Biotech, Legislation: EU gives green light to GMO visas

The European Union has adopted new legislation on the cross-border movement of genetically modified organisms to promote transparency in the GMO trade and buttress a new international treaty.

The Council of Ministers has formally adopted new EU regulations on the trans-national movement of GMOs that will provide a legislative framework for the import and export of such organisms.
The new EU legislation lays down strict provisions regarding the detailed information that exporters must provide about GMO export, as well as the explicit consent that importing countries must provide. It also requires producers to inform the international community about accidental releases of GMOs.
EU environment ministers gave their final seal of approval on 13 June following the smooth passage of the bill through a second reading at the European Parliament earlier in the month.

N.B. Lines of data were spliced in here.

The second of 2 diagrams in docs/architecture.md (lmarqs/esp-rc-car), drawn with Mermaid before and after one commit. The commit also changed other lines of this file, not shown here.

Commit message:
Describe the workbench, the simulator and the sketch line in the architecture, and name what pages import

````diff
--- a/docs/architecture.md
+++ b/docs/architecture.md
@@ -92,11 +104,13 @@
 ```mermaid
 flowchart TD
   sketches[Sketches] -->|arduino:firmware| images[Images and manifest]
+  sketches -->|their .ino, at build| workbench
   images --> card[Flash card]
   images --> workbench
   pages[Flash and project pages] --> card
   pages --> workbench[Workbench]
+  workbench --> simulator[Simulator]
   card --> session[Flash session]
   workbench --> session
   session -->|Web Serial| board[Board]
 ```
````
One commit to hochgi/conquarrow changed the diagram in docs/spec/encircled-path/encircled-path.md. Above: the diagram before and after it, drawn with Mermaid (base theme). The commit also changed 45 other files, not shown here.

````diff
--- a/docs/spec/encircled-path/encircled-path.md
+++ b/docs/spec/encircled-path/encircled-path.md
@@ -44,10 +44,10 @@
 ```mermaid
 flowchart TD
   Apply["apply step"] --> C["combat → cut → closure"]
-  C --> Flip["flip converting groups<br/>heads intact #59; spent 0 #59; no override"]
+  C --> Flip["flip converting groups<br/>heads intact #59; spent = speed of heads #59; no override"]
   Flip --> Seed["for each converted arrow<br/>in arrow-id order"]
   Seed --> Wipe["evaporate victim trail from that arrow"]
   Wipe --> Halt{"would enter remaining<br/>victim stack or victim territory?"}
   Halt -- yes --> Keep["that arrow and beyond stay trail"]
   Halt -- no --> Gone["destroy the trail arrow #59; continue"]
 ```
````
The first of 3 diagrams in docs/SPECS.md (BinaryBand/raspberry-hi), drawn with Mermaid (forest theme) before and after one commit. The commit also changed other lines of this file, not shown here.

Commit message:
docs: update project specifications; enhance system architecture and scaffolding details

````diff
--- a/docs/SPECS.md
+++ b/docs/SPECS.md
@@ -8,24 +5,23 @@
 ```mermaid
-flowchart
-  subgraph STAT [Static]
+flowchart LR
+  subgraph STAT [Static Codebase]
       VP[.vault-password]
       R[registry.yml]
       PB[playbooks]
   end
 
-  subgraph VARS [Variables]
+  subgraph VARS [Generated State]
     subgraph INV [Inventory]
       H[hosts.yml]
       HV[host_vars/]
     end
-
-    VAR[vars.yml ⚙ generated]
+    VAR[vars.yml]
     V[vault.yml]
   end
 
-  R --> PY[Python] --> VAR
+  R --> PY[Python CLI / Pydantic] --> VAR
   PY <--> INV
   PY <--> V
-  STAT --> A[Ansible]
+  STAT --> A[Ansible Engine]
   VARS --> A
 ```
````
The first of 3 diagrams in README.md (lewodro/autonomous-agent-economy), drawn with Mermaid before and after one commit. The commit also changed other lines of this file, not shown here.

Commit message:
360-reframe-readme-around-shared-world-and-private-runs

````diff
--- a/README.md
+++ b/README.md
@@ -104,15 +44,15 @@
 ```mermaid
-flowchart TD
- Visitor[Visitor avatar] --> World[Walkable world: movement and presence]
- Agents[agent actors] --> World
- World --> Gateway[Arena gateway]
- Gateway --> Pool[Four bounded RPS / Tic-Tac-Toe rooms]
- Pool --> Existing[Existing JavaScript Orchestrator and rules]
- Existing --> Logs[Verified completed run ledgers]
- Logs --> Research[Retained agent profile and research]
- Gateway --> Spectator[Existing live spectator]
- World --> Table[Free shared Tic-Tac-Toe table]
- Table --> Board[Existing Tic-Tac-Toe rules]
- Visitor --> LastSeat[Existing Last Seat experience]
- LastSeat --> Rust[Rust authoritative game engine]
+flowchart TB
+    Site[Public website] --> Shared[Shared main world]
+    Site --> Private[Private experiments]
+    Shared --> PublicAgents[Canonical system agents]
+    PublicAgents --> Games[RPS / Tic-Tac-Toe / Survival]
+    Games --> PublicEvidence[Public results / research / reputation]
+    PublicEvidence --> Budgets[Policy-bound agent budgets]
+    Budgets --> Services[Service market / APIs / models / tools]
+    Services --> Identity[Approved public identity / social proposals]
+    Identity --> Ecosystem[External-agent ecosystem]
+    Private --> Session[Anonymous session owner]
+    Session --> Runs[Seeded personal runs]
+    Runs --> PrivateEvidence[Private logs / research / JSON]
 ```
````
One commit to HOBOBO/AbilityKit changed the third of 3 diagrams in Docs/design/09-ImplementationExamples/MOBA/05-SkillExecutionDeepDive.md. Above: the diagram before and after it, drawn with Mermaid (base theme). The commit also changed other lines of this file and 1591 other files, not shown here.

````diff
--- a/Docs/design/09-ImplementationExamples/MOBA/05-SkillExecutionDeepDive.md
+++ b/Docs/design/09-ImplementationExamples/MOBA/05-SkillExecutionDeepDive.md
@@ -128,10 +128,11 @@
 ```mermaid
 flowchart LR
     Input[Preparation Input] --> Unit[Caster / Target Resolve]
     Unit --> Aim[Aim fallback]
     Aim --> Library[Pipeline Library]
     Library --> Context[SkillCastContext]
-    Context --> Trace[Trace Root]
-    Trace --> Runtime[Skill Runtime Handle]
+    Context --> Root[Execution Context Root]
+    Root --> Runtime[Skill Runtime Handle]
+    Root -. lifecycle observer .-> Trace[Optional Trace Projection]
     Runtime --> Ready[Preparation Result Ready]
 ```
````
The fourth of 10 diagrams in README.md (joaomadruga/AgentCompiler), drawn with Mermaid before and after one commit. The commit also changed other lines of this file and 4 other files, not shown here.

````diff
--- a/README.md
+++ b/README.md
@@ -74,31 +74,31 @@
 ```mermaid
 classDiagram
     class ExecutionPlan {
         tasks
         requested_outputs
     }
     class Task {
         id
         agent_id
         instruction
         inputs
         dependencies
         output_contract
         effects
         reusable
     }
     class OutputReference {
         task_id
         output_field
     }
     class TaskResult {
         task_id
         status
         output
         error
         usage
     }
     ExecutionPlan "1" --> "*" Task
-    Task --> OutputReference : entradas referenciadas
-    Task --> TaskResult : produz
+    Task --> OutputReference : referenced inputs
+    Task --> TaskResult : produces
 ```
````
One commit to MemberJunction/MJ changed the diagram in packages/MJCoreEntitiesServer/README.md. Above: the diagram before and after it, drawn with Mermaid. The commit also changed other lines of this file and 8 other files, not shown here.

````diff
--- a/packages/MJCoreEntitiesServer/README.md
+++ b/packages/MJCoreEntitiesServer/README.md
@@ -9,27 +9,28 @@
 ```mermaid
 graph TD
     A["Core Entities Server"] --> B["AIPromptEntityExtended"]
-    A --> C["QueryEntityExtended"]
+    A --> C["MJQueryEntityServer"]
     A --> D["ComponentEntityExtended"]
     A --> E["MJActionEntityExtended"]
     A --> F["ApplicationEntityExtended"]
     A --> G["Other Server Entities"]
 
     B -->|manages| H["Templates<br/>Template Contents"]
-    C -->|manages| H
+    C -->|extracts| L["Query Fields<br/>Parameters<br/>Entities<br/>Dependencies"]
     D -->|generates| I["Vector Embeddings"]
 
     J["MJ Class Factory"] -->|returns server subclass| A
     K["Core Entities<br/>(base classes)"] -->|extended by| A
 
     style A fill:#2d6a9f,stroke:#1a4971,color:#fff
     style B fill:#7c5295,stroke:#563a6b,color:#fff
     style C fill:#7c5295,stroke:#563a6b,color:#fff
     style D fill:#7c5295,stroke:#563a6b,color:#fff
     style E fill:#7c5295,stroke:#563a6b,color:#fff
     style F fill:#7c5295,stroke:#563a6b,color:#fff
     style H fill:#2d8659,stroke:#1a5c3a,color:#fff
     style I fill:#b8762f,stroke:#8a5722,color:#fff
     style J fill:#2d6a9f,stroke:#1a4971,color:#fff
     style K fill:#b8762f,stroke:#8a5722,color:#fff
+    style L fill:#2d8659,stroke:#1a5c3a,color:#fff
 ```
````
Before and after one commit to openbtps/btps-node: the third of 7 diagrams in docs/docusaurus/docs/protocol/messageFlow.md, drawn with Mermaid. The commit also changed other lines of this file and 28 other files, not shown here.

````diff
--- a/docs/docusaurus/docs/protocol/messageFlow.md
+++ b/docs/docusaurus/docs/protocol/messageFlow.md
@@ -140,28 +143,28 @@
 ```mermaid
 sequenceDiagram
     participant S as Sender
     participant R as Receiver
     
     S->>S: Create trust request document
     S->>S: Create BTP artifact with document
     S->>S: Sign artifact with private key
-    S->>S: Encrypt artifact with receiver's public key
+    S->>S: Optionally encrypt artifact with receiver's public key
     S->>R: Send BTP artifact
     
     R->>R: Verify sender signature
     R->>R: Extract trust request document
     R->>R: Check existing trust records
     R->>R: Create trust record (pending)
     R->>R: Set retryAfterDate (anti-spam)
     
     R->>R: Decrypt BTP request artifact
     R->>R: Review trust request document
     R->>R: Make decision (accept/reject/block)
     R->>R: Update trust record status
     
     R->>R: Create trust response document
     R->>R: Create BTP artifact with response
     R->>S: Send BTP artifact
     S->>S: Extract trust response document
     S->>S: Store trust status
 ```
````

A question of choice
Europe is at the forefront of international efforts to forge a regime for the safe manipulation of biotechnology. Following the passage of the new regulations, the EU as a whole is in full compliance with the Cartagena Protocol on Biosafety.
“The Protocol will ensure that countries exporting or importing GMOs can rely on a sound regulatory framework, so that they can make informed choices,” Environment Commissioner Margot Wallström was quoted as saying.
Signed by more than 100 countries, the protocol was passed as a supplement to the 2000 UN Convention on Biological Diversity. It obliges countries exporting GMOs to provide detailed descriptions of the organisms to recipient countries in advance of any shipment to help them decide whether or not to accept it.
An importing country may reject GMO imports – even without scientific proof – if it fears they put its traditional crops at risk, undermine local cultures or reduce the value of biodiversity to indigenous communities.
As European environment ministers gave the new EU legislation their blessing, the tiny Pacific country of Palau became the fiftieth country to ratify Cartagena. The Protocol will officially come into force in September.
Seven Member States have so far ratified Cartagena. The new EU regulations will put pressure on the remaining eight to bring their national laws into line.

Source: EU and news sources
More Information:
Council newsroom
Parliament press release
Information on the Cartagena Protocol

Last update: 25 December 2008 | Top